“Not that [the state] can’t handle it – if they don’t have the capabilities, the equipment and the teams to go in there and perform certain specialized [tasks],” Gott said.
Being part of a team is one of the aspects that attracted her to serve in the Guard.
“It’s about pushing myself, too, and becoming a more well-rounded person,” she said. “I’m thankful for the opportunity.”
Public affairs director Capt. Bernie Kale, of Magnolia, said they would support the response efforts in the state, and sometimes in the region, if called upon to respond to just about any emergency.
“From natural to man-made disasters, the National Guard has been the go-to people to immediately support an incident,” Kale said. “We’ve responded to Hurricane Maria in Puerto Rico, Hurricane Sandy in [New York and New Jersey], coastal flooding in Delaware, winter storms and more. The Guard is constantly training and preparing, so that when something goes wrong in the region.
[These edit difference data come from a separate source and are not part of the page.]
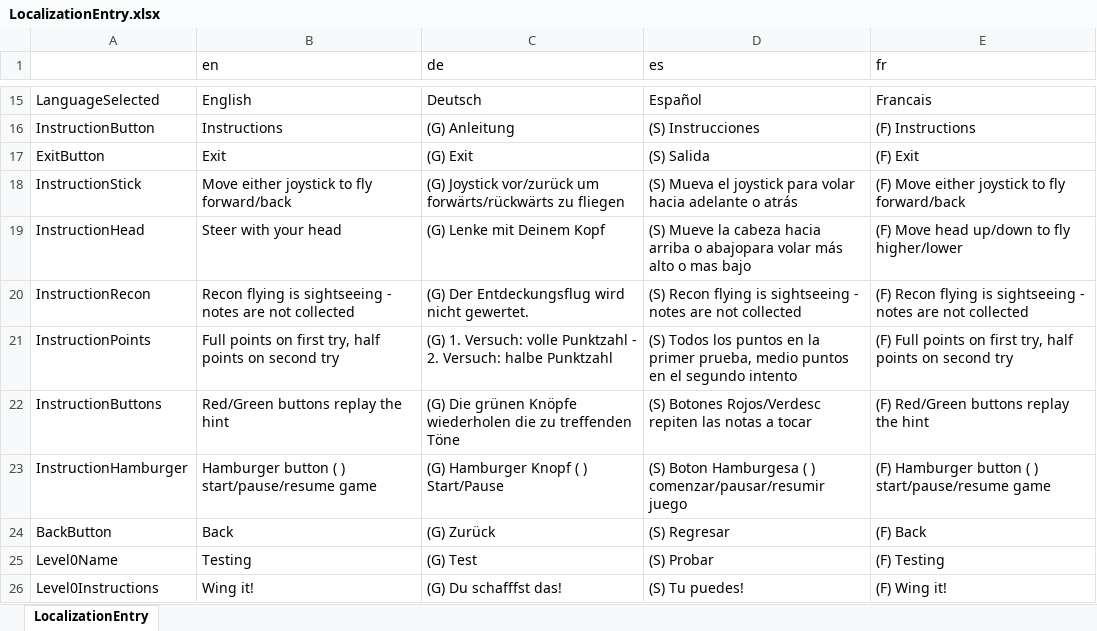
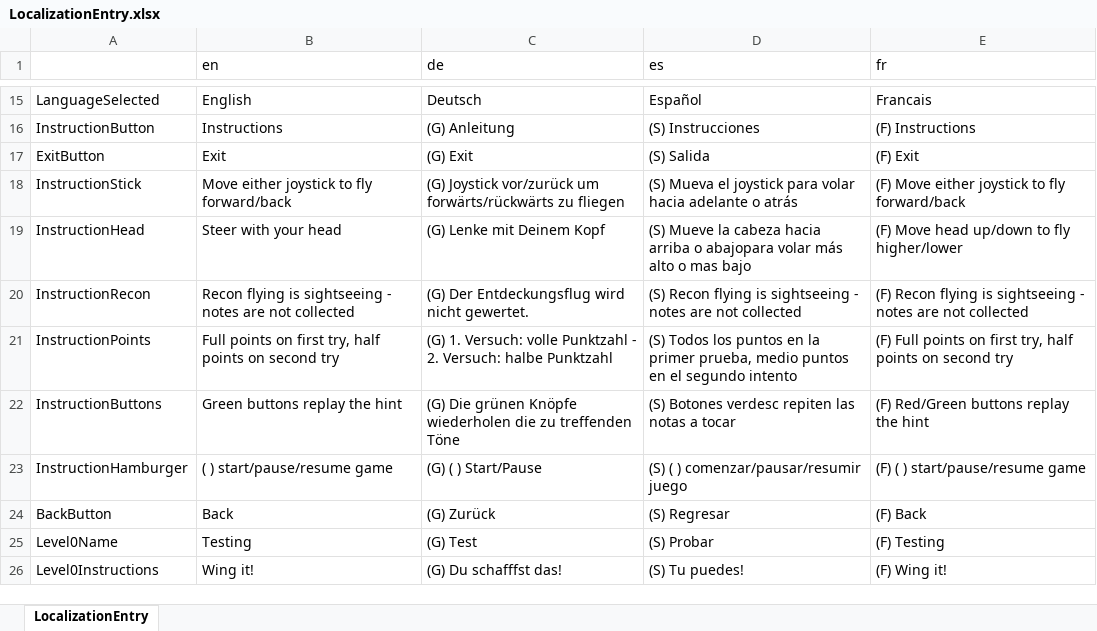
Before and after one commit to ManuhManuh/OctaviCopterFestival, an Excel workbook: Assets/Resources/LocalizationEntry.xlsx, sheet LocalizationEntry, drawn as a sheet; only a part is shown, gaps mark what is left out; values as stored, in another font and other column widths than the file's, no borders; the diff names each change by its address in the sheet, - before the commit and + after, or states it on an @@ line.

Commit message:
Localization
Hamburger & green button correction

```diff
--- a/Assets/Resources/LocalizationEntry.xlsx (sheet LocalizationEntry)
+++ b/Assets/Resources/LocalizationEntry.xlsx (sheet LocalizationEntry)
-B22 (en): Red/Green buttons replay the hint
+B22 (en): Green buttons replay the hint
-D22 (es): (S) Botones Rojos/Verdesc repiten las…
+D22 (es): (S) Botones verdesc repiten las…
-B23 (en): Hamburger button ( ) start/pause/resume game
+B23 (en): ( ) start/pause/resume game
-C23 (de): (G) Hamburger Knopf ( ) Start/Pause
+C23 (de): (G) ( ) Start/Pause
-D23 (es): (S) Boton Hamburgesa ( )…
+D23 (es): (S) ( )…
-E23 (fr): (F) Hamburger button ( ) start/pause/resume game
+E23 (fr): (F) ( ) start/pause/resume game
```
We stand ready.”
The Delaware National Guard has also assisted in U.S. military operations overseas.
According to Kale, there are nearly 3,000 citizen soldiers and airmen in the Guard, with roughly 750 full-time staff and 30 state technicians.
Service commitment and pay
A potential recruit has typically a three or six-year service contract with training one weekend a month (drill weekend), two weeks a year (annual training) and if a state emergency were declared, they could be called up to active duty to provide support in response efforts.
Members are paid the same base pay as active-duty military members, Kale noted.
“We only train two days a month so our paycheck is typically smaller, but the daily rate is the same,” he said.
The Guard offers full college tuition reimbursement, and enlistment bonuses that can run up to $20,000, Kale said.
“The bonuses are subject to change but that’s what they’re offering right now,” he said.
The Delaware National Guard is a state government agency. It onsists of the Delaware Army National Guard, and the Delaware Air National Guard.
While the Delaware Army National Guard traces its roots to 1636, the Militia Act of 1903 ratified and organized the states into the current system. The Delaware Air Guard was formed in 1946, and was first fully assembled for stateside duty during the Korean War.
Maj. General Carol Timmons was the first woman to lead the Delaware National Guard as adjutant general. She retired in March after two years in command.
In 2018, the Delaware Army National Guard promoted its first female citizen soldier, Brig. Gen. Karen Berry, to the general officer ranks at their Smyrna Readiness Center.
A 31-year veteran of the Guard, Berry said on the day of her promotion last winter that she is often asked why she has stayed in active duty for so long.
“I’ve stayed all these years because many of you who are here today. You are part of my family, and I love my National Guard family,” Berry said.